* [Task objective]
Search the records for the word "Befund". Copy every line where it appears.
** Opening Material supplied block **
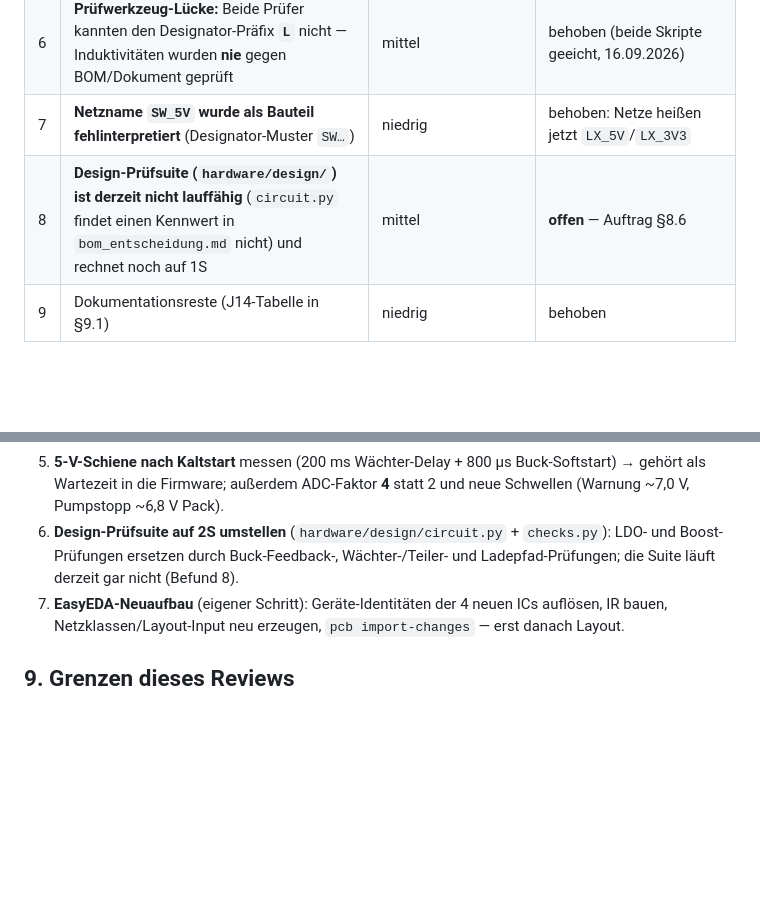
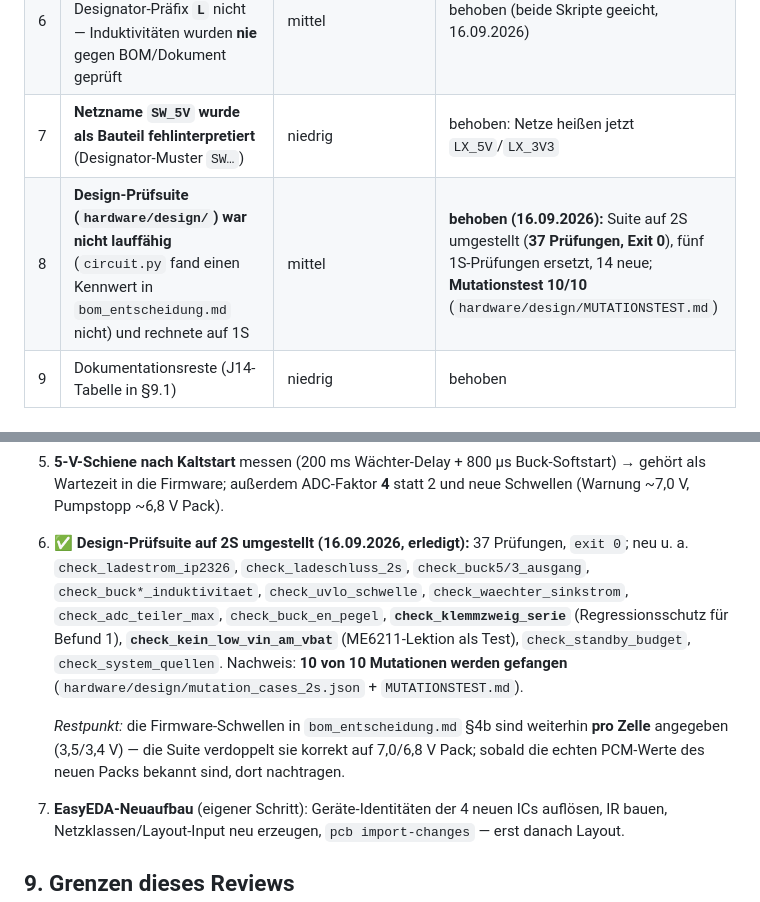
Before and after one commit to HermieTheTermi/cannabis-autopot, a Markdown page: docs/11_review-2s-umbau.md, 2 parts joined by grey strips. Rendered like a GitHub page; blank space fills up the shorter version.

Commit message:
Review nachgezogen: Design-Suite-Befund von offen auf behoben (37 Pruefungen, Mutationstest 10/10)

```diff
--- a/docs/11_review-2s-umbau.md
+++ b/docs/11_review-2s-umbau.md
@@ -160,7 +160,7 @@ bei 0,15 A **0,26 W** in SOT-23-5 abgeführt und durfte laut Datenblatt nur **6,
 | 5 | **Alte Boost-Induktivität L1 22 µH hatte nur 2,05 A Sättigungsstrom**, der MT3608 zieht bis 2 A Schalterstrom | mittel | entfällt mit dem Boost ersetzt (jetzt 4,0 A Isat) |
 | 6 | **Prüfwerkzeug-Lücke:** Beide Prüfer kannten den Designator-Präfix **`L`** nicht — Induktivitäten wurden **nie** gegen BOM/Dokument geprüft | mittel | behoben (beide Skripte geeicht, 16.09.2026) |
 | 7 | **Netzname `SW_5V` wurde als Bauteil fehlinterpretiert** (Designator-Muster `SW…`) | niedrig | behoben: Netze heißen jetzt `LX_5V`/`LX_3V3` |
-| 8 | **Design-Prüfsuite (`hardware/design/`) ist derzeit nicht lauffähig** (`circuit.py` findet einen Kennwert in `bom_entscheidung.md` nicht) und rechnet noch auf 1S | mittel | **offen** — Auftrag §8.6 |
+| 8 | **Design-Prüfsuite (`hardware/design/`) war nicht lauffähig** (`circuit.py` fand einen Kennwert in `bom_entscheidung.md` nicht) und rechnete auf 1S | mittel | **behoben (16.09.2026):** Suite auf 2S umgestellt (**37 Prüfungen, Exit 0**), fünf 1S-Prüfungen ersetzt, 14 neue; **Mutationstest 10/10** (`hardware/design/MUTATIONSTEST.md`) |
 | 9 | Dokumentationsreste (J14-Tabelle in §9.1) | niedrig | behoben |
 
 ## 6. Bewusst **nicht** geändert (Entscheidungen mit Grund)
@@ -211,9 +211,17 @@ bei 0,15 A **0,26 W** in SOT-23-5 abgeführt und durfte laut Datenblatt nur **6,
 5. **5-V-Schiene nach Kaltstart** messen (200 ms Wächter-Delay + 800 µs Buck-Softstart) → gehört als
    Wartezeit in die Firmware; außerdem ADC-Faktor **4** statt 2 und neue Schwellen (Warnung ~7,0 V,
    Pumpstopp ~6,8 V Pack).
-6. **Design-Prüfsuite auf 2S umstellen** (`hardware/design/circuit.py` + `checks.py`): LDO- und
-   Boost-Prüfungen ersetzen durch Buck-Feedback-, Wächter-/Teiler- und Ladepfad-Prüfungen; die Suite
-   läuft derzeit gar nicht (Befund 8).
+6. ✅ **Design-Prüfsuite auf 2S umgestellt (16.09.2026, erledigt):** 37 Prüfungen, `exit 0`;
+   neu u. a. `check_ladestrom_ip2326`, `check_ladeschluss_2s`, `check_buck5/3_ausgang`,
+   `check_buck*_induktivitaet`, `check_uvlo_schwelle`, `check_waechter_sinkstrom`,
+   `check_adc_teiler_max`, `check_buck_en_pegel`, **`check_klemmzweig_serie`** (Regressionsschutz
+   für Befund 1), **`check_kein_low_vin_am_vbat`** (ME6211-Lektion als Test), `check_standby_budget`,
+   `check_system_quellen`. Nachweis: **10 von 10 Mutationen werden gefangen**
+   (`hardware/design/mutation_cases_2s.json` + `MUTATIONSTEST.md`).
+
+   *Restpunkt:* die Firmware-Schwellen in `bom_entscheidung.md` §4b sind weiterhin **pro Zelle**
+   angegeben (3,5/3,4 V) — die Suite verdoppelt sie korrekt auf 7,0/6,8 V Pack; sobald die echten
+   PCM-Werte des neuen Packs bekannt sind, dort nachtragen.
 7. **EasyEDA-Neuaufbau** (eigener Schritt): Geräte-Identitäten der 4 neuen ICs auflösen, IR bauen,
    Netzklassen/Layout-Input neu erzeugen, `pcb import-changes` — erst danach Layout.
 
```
** Closing Material supplied block **
* [Answer box]
Review nachgezogen: Design-Suite-Befund von offen auf behoben (37 Pruefungen, Mutationstest 10/10)
-   läuft derzeit gar nicht (Befund 8).
+   für Befund 1), **`check_kein_low_vin_am_vbat`** (ME6211-Lektion als Test), `check_standby_budget`,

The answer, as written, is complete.